2 accused of keeping girl in box on pot farm plead not guiltyLOS ANGELES—Two Northern California men pleaded not guilty Friday to a federal grand jury indictment accusing them of sexually assaulting a runaway teen and keeping her in a metal box on their secluded marijuana farm.
By: By Joseph Serna,Los Angeles Times (MCT), By Joseph Serna,Los Angeles Times (MCT)
LOS ANGELES—Two Northern California men pleaded not guilty Friday to a federal grand jury indictment accusing them of sexually assaulting a runaway teen and keeping her in a metal box on their secluded marijuana farm.
Ryan Alan Balletto, 30, and Patrick Steven Pearmain, 25, are accused of cultivating and trafficking more than 1,000 marijuana plants as well as forcing a 15-year-old runaway from Hollywood to help them. Balletto also faces weapons charges for the vast cache of military-grade weapons he allegedly kept on the 681-acre rural property.
The two were indicted Thursday, three months after federal authorities and the Lake County Sheriff’s Department raided Balletto’s farm and home in Lakeport, and Pearmain was arrested at a West Sacramento hotel. Lake County proseuctors said they are considering charges related to the alleged kidnapping, captivity and sexual assault but are still gathering evidence.
Since the arrests, prosecutors have gathered “a recorded, Mirandized confession by Balletto, a recorded statement from the minor victim and multiple recorded statements from others who were working at the site,” according to court documents.
The case broke in late April when Lake County sheriff’s deputies, acting on a tip from Los Angeles law enforcement officials, knocked on Balletto’s door, looking for the missing girl. Authorities say that the visit spooked the men and that Pearmain took her to West Sacramento, where he had her call authorities and say she was OK. Police traced the call and found Pearmain and the girl. The same day, they raided Balletto’s properties.
Authorities described the marijuana farm as something out of the movie “Deliverance.”
“If I was a plant, that’s where I’d want to live,” said David Prince, assistant special agent in charge of Homeland Security investigations in Northern California. “If I was a human, that’s not where I’d want to be.”
The property is off a dirt road east of Clear Lake and, authorities say, served not only as a farm for more than 1,200 marijuana plants, but also as Balletto’s shooting range, the stage for sadomasochistic scenes and the teen girl’s dungeon.
Among the items recovered was a bloody rag and a wood, metal and leather “rack” used for sadomasochism.
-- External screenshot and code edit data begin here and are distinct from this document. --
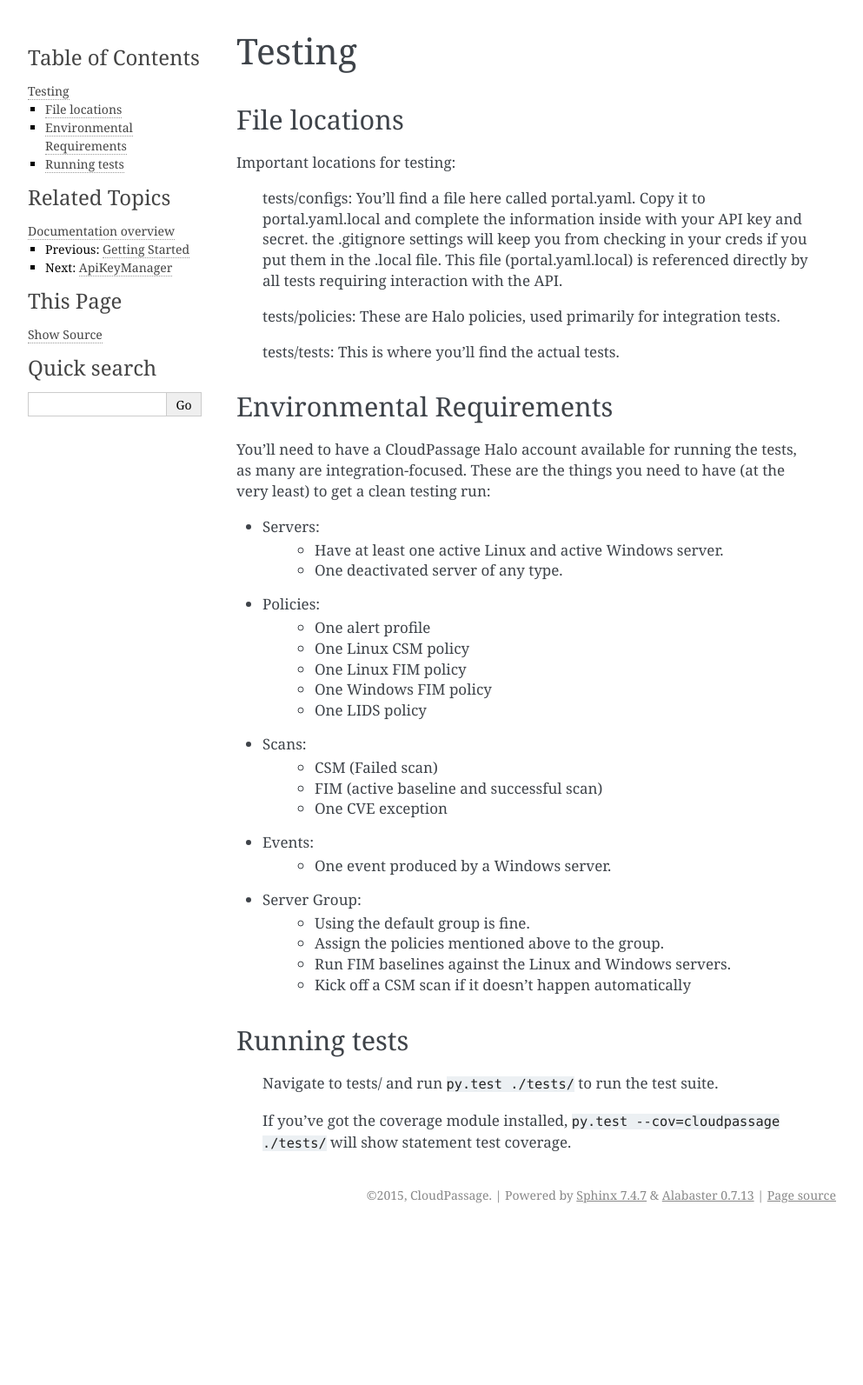
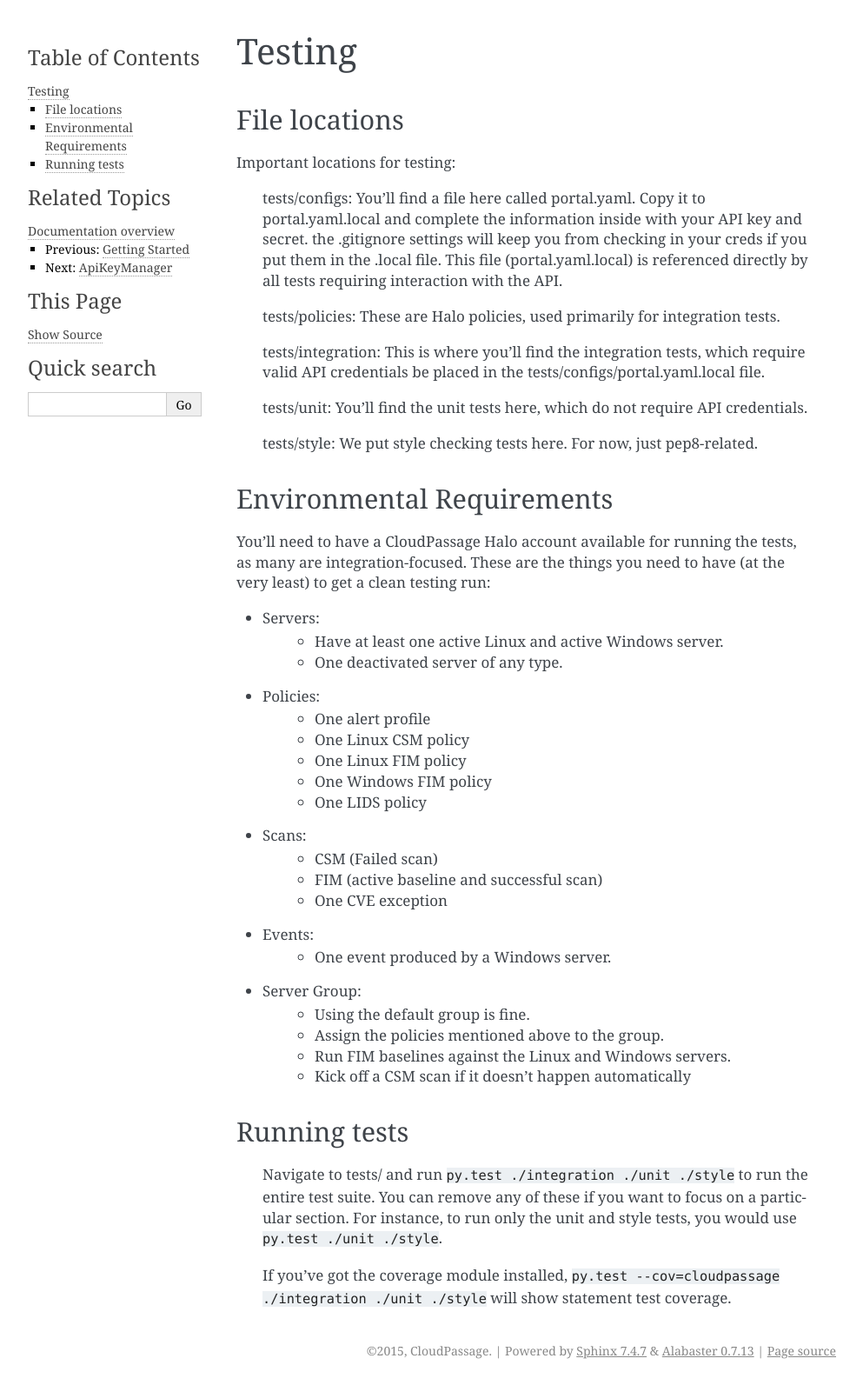
Before and after one commit to szilveszter/cloudpassage-halo-python-sdk, a Sphinx documentation site: the page built from docs/source/testing.rst, in a window 1280 px wide. Shown: the whole page at 87% size, without its empty margins (148-1141 px from the left). Built offline with Sphinx 7.4.7, drawn with Linux system fonts in a browser that asks for light colours; before the commit the page ends 1414 px from its top, so only the background shows below that.

Commit message:
coe-151 Add instructions for new testing layout

```diff
--- a/docs/source/testing.rst
+++ b/docs/source/testing.rst
@@ -16,7 +16,14 @@ Important locations for testing:
   tests/policies: These are Halo policies, used primarily for integration
   tests.
 
-  tests/tests: This is where you'll find the actual tests.
+  tests/integration: This is where you'll find the integration tests, which
+  require valid API credentials be placed in the
+  tests/configs/portal.yaml.local file.
+
+  tests/unit: You'll find the unit tests here, which do not require API
+  credentials.
+
+  tests/style: We put style checking tests here.  For now, just pep8-related.
 
 
 Environmental Requirements
@@ -51,7 +58,11 @@ tests, as many are integration-focused.  These are the things you need to have
 Running tests
 -------------
 
-  Navigate to tests/ and run ``py.test ./tests/`` to run the test suite.
+  Navigate to tests/ and run ``py.test ./integration ./unit ./style``
+  to run the entire test suite.  You can remove any of these if you
+  want to focus on a particular section.  For instance, to run only
+  the unit and style tests, you would use ``py.test ./unit ./style``.
 
   If you've got the coverage module installed,
-  ``py.test --cov=cloudpassage ./tests/`` will show statement test coverage.
+  ``py.test --cov=cloudpassage ./integration ./unit ./style``
+  will show statement test coverage.
```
A 4-by-2-by-2-foot metal box with air holes was also discovered. Inside the box, investigators found a blanket, human hair and a decal that depicted an animal skull surrounding the shadow image of a human skull with the Bone Collector logo.
Spray-painted on the outside was the first letter of the runaway girl’s name. The girl told prosecutors that she was kept in the box twice for a total of three days and that the men put a hose through one of the holes to clean her and wash out the human waste inside.
They told her she was in the box to “teach” her and to “prove a point,” court documents show. She told authorities that Balletto called her a “trouper” for not screaming while inside the box. She said they occasionally shocked her with a cattle prod.
In court documents, prosecutors portrayed Balletto as an ex-Marine ready for a lengthy gun battle. He kept dozens of military grade guns, sniper rifles and body armor there. He also had a sniper’s “ghillie suit” used for camouflage and regularly took target practice on metal stands set up on his wilderness property.
Prosecutors said he supplied marijuana to dispensaries in Los Angeles and has connections in Florida, where he allegedly bought a plane for $180,000 cash a few years ago.
Pearmain, meanwhile, is portrayed as Balletto’s drug-addicted helper. Mail and prescription bottles addressed to Pearmain found in a trailer on the land indicated he’d been living there since at least January, authorities say. Statements from the girl and a worker to prosecutors showed employees thought Pearmain was taking money meant for food and supplies and was spending it for heroin.
The mistrust was mutual, authorities say. When a worker found the girl on the property, Pearmain discussed whether that worker needed “to be dead,” according to court records. Balletto spared the employee and instead just texted “Mum’s the word,” when it came to the kidnapped girl, authorities say.
The two face a minimum of decades in prison—up to life—if convicted on all counts.